[Stored entries]
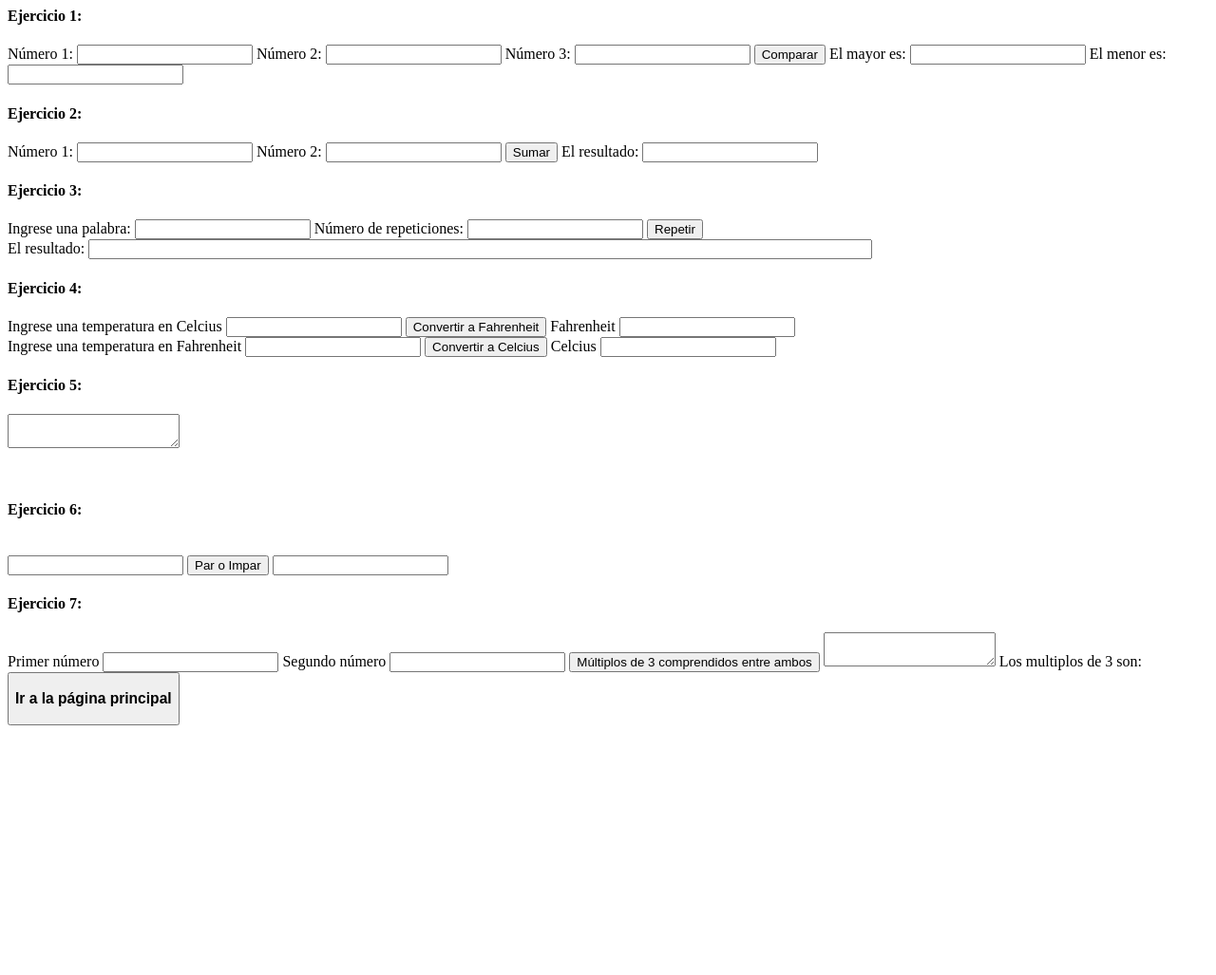
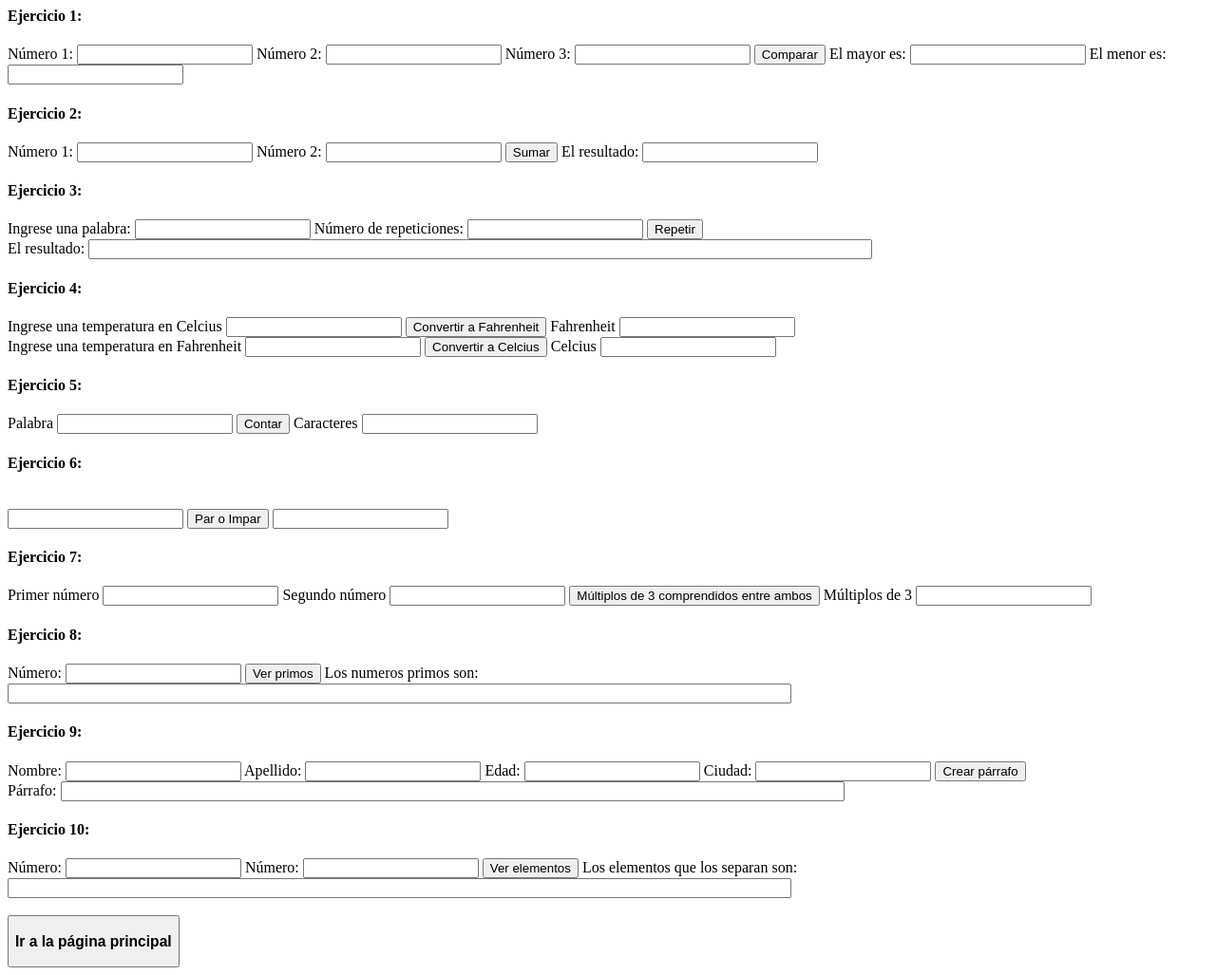
Before and after one commit to ImThePengu/GutierrezProg, a plain HTML site: page ejercicios.html in a window 1280 px wide. Shown: the whole page at 95% size. Before the commit the page ends 800 px from the top, so only its background shows below. Drawn offline with Linux system fonts and the light colour scheme.

Commit message:
finished

```diff
--- a/ejercicios.html
+++ b/ejercicios.html
@@ -131,12 +131,19 @@
 
     <h4>Ejercicio 5:</h4>
 
-    <textarea name="ej5_pal" onkeyup="func_ej5(this);"></textarea>
-    <p id="charNum"></p>
+    <label for="ej5_pal">Palabra</label>
+    <input type="text" id="ej5_pal">
+
+    <button onclick="func_ej5()">Contar</button>
+
+    <label for="ej5_nums">Caracteres</label>
+    <input type="text" id="ej5_nums">
 
     <script>
-        function func_ej5(obj){
-            document.getElementById("charNum").innerHTML ='Esta palabra o frase contiene '+ obj.value.length+' carácteres'
+        function func_ej5(){
+        const pal=document.getElementById('ej5_pal').value;
+        const ej5_nums = pal.length
+        document.getElementById('ej5_nums').value=ej5_nums
 
         }
     </script>
@@ -175,48 +182,121 @@
 
     <button onclick="func_ej7()"> Múltiplos de 3 comprendidos entre ambos</button>
 
-    <textarea name="ej7_mult"></textarea>
+    <label for="ej7_mult">Múltiplos de 3</label>
+    <input type="text" id="ej7_mult">
     <script>
         function func_ej7(){
             let ej7_num1=parseFloat(document.getElementById('ej7_num1').value)
             let ej7_num2=parseFloat(document.getElementById('ej7_num2').value)
-            var i=''
-            for ( i = "ej7_num1"; i <= "ej7_num2"; i++) {
-            if (i % 3 ==0)
-            document.getElementById("ej7_mult").value=  document.getElementById("ej7_mult").value + i
+            var acum=''
+            for (let i = ej7_num1; i <= ej7_num2; i++) {
+            if (i % 3==0 ){
+                acum += " " + i
 
             }
+
+        }
+        document.getElementById("ej7_mult").value= acum
+    }
+    </script>
+    <br>
+    <h4>Ejercicio 8:</h4>
+
+    <label for="ej8_n1">Número:</label>
+    <input type="number" id="ej8_n1">
+
+    <button onclick="func_ej8()">Ver primos</button>
+    <label for="ej8_prim">Los numeros primos son:</label>
+    <input type="text" id="ej8_prim" size="100">
+
+    <script>
+        function func_ej8(){
+            let ej8_n1 = parseFloat(document.getElementById('ej8_n1').value);
+            var ej8_test =true;
+            var ej8_ac ="";
+            for (let ej8_for1 = 2; ej8_for1 < ej8_n1; ej8_for1++) {
+                for (let ej8_for2 = 2; ej8_for2 < ej8_for1; ej8_for2++) {
+                 if (ej8_for1%ej8_for2===0){
+                    ej8_test = false;
+                }
+            }
+            if (ej8_test == true) {
+                ej8_ac += ej8_for1 + " // ";
+            } else{
+                ej8_test = true;
+            }
+        }
+            document.getElementById("ej8_prim").value = ej8_ac;
         }
     </script>
+    <br>
 
-<script>
-    /**
-    * Funcion para calcular si el numero es multiplo
-    * utilizando el modulo de la division
-    */
-    function multiple(valor, multiple)
-    {
-        resto = valor % multiple;
-        if(resto==0)
-            return true;
-        else
-            return false;
-    }
+    <h4>Ejercicio 9:</h4>
 
-    // Arrays que contendran los valores multiples del 3 y del 5
-    var multiples_3=[];
-    var multiples_5=[];
+    <label for="ej9_nom">Nombre:</label>
+    <input type="text" id="ej9_nom">
 
-    // bucle del 1 al 100
-    for(var i="ej7_num1";i<="ej7_num2";i++)
-    {
-        if(multiple(i,3))
-            multiples_3.push(i);
+    <label for="ej9_ape">Apellido:</label>
+    <input type="text" id="ej9_ape">
 
-    }
-    document.write("Los multiplos de 3 son: ",multiples_3);
-</script>
+    <label for="ej9_edad">Edad:</label>
+    <input type="number" id="ej9_edad">
 
+    <label for="ej9_ciu">Ciudad:</label>
+    <input type="text" id="ej9_ciu">
+
+    <button onclick="func_ej9()">Crear párrafo</button>
+    <br>
+    <label for="ej9_parra">Párrafo:</label>
+    <input type="text" id="ej9_parra" size="100">
+
+    <script>
+        function func_ej9(){
+            document.getElementById("ej9_parra").value = "Mi nombre es "+ document.getElementById('ej9_nom').value +" "+ document.getElementById('ej9_ape').value +", tengo "+ parseFloat(document.getElementById('ej9_edad').value) + " años. Nací en la ciudad de " + document.getElementById('ej9_ciu').value;
+        }
+    </script>
+    <br>
+
+    <h4>Ejercicio 10:</h4>
+
+    <label for="ej10_n1">Número:</label>
+    <input type="number" id="ej10_n1">
+
+    <label for="ej10_n2">Número:</label>
+    <input type="number" id="ej10_n2">
+
+    <button onclick="func_ej10()">Ver elementos</button>
+    <label for="ej10_entre">Los elementos que los separan son:</label>
+    <input type="text" id="ej10_entre" size="100">
+
+    <script>
+        function func_ej10(){
+            let ej10_n1 = parseFloat(document.getElementById('ej10_n1').value);
+            let ej10_n2 = parseFloat(document.getElementById('ej10_n2').value);
+            var ej10_ac ="";
+            if(ej10_n2>ej10_n1) {
+                    for (let ej10_for=ej10_n1+1; ej10_for < ej10_n2; ej10_for++){
+                        if (ej10_for==(ej10_n2-1)){
+                         ej10_ac += ej10_for;
+                     } else{
+                            ej10_ac += ej10_for + ",";
+                        }
+                 }
+                 document.getElementById("ej10_entre").value = ej10_ac;
+             } else {
+                for (let ej10_for=ej10_n1-1; ej10_for > ej10_n2; ej10_for--){
+                        if (ej10_for==(ej10_n2+1)){
+                         ej10_ac += ej10_for;
+                     } else{
+                            ej10_ac += ej10_for + ",";
+                        }
+                 }
+                 document.getElementById("ej10_entre").value = ej10_ac;
+             }
+            }
+
+    </script>
+    <br>
     <br>
     <button onclick="window.location.href='index.html'"><h3>Ir a la página principal</h3></button>
 </body>
```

- TASK DIRECTIONS
One exact copy of the data, no pictures: write it out line for line.

- EXERCISE RESPONSE
Before and after one commit to ImThePengu/GutierrezProg, a plain HTML site: page ejercicios.html in a window 1280 px wide. Shown: the whole page at 95% size. Before the commit the page ends 800 px from the top, so only its background shows below. Drawn offline with Linux system fonts and the light colour scheme.

Commit message:
finished

```diff
--- a/ejercicios.html
+++ b/ejercicios.html
@@ -131,12 +131,19 @@
 
     <h4>Ejercicio 5:</h4>
 
-    <textarea name="ej5_pal" onkeyup="func_ej5(this);"></textarea>
-    <p id="charNum"></p>
+    <label for="ej5_pal">Palabra</label>
+    <input type="text" id="ej5_pal">
+
+    <button onclick="func_ej5()">Contar</button>
+
+    <label for="ej5_nums">Caracteres</label>
+    <input type="text" id="ej5_nums">
 
     <script>
-        function func_ej5(obj){
-            document.getElementById("charNum").innerHTML ='Esta palabra o frase contiene '+ obj.value.length+' carácteres'
+        function func_ej5(){
+        const pal=document.getElementById('ej5_pal').value;
+        const ej5_nums = pal.length
+        document.getElementById('ej5_nums').value=ej5_nums
 
         }
     </script>
@@ -175,48 +182,121 @@
 
     <button onclick="func_ej7()"> Múltiplos de 3 comprendidos entre ambos</button>
 
-    <textarea name="ej7_mult"></textarea>
+    <label for="ej7_mult">Múltiplos de 3</label>
+    <input type="text" id="ej7_mult">
     <script>
         function func_ej7(){
             let ej7_num1=parseFloat(document.getElementById('ej7_num1').value)
             let ej7_num2=parseFloat(document.getElementById('ej7_num2').value)
-            var i=''
-            for ( i = "ej7_num1"; i <= "ej7_num2"; i++) {
-            if (i % 3 ==0)
-            document.getElementById("ej7_mult").value=  document.getElementById("ej7_mult").value + i
+            var acum=''
+            for (let i = ej7_num1; i <= ej7_num2; i++) {
+            if (i % 3==0 ){
+                acum += " " + i
 
             }
+
+        }
+        document.getElementById("ej7_mult").value= acum
+    }
+    </script>
+    <br>
+    <h4>Ejercicio 8:</h4>
+
+    <label for="ej8_n1">Número:</label>
+    <input type="number" id="ej8_n1">
+
+    <button onclick="func_ej8()">Ver primos</button>
+    <label for="ej8_prim">Los numeros primos son:</label>
+    <input type="text" id="ej8_prim" size="100">
+
+    <script>
+        function func_ej8(){
+            let ej8_n1 = parseFloat(document.getElementById('ej8_n1').value);
+            var ej8_test =true;
+            var ej8_ac ="";
+            for (let ej8_for1 = 2; ej8_for1 < ej8_n1; ej8_for1++) {
+                for (let ej8_for2 = 2; ej8_for2 < ej8_for1; ej8_for2++) {
+                 if (ej8_for1%ej8_for2===0){
+                    ej8_test = false;
+                }
+            }
+            if (ej8_test == true) {
+                ej8_ac += ej8_for1 + " // ";
+            } else{
+                ej8_test = true;
+            }
+        }
+            document.getElementById("ej8_prim").value = ej8_ac;
         }
     </script>
+    <br>
 
-<script>
-    /**
-    * Funcion para calcular si el numero es multiplo
-    * utilizando el modulo de la division
-    */
-    function multiple(valor, multiple)
-    {
-        resto = valor % multiple;
-        if(resto==0)
-            return true;
-        else
-            return false;
-    }
+    <h4>Ejercicio 9:</h4>
 
-    // Arrays que contendran los valores multiples del 3 y del 5
-    var multiples_3=[];
-    var multiples_5=[];
+    <label for="ej9_nom">Nombre:</label>
+    <input type="text" id="ej9_nom">
 
-    // bucle del 1 al 100
-    for(var i="ej7_num1";i<="ej7_num2";i++)
-    {
-        if(multiple(i,3))
-            multiples_3.push(i);
+    <label for="ej9_ape">Apellido:</label>
+    <input type="text" id="ej9_ape">
 
-    }
-    document.write("Los multiplos de 3 son: ",multiples_3);
-</script>
+    <label for="ej9_edad">Edad:</label>
+    <input type="number" id="ej9_edad">
 
+    <label for="ej9_ciu">Ciudad:</label>
+    <input type="text" id="ej9_ciu">
+
+    <button onclick="func_ej9()">Crear párrafo</button>
+    <br>
+    <label for="ej9_parra">Párrafo:</label>
+    <input type="text" id="ej9_parra" size="100">
+
+    <script>
+        function func_ej9(){
+            document.getElementById("ej9_parra").value = "Mi nombre es "+ document.getElementById('ej9_nom').value +" "+ document.getElementById('ej9_ape').value +", tengo "+ parseFloat(document.getElementById('ej9_edad').value) + " años. Nací en la ciudad de " + document.getElementById('ej9_ciu').value;
+        }
+    </script>
+    <br>
+
+    <h4>Ejercicio 10:</h4>
+
+    <label for="ej10_n1">Número:</label>
+    <input type="number" id="ej10_n1">
+
+    <label for="ej10_n2">Número:</label>
+    <input type="number" id="ej10_n2">
+
+    <button onclick="func_ej10()">Ver elementos</button>
+    <label for="ej10_entre">Los elementos que los separan son:</label>
+    <input type="text" id="ej10_entre" size="100">
+
+    <script>
+        function func_ej10(){
+            let ej10_n1 = parseFloat(document.getElementById('ej10_n1').value);
+            let ej10_n2 = parseFloat(document.getElementById('ej10_n2').value);
+            var ej10_ac ="";
+            if(ej10_n2>ej10_n1) {
+                    for (let ej10_for=ej10_n1+1; ej10_for < ej10_n2; ej10_for++){
+                        if (ej10_for==(ej10_n2-1)){
+                         ej10_ac += ej10_for;
+                     } else{
+                            ej10_ac += ej10_for + ",";
+                        }
+                 }
+                 document.getElementById("ej10_entre").value = ej10_ac;
+             } else {
+                for (let ej10_for=ej10_n1-1; ej10_for > ej10_n2; ej10_for--){
+                        if (ej10_for==(ej10_n2+1)){
+                         ej10_ac += ej10_for;
+                     } else{
+                            ej10_ac += ej10_for + ",";
+                        }
+                 }
+                 document.getElementById("ej10_entre").value = ej10_ac;
+             }
+            }
+
+    </script>
+    <br>
     <br>
     <button onclick="window.location.href='index.html'"><h3>Ir a la página principal</h3></button>
 </body>
```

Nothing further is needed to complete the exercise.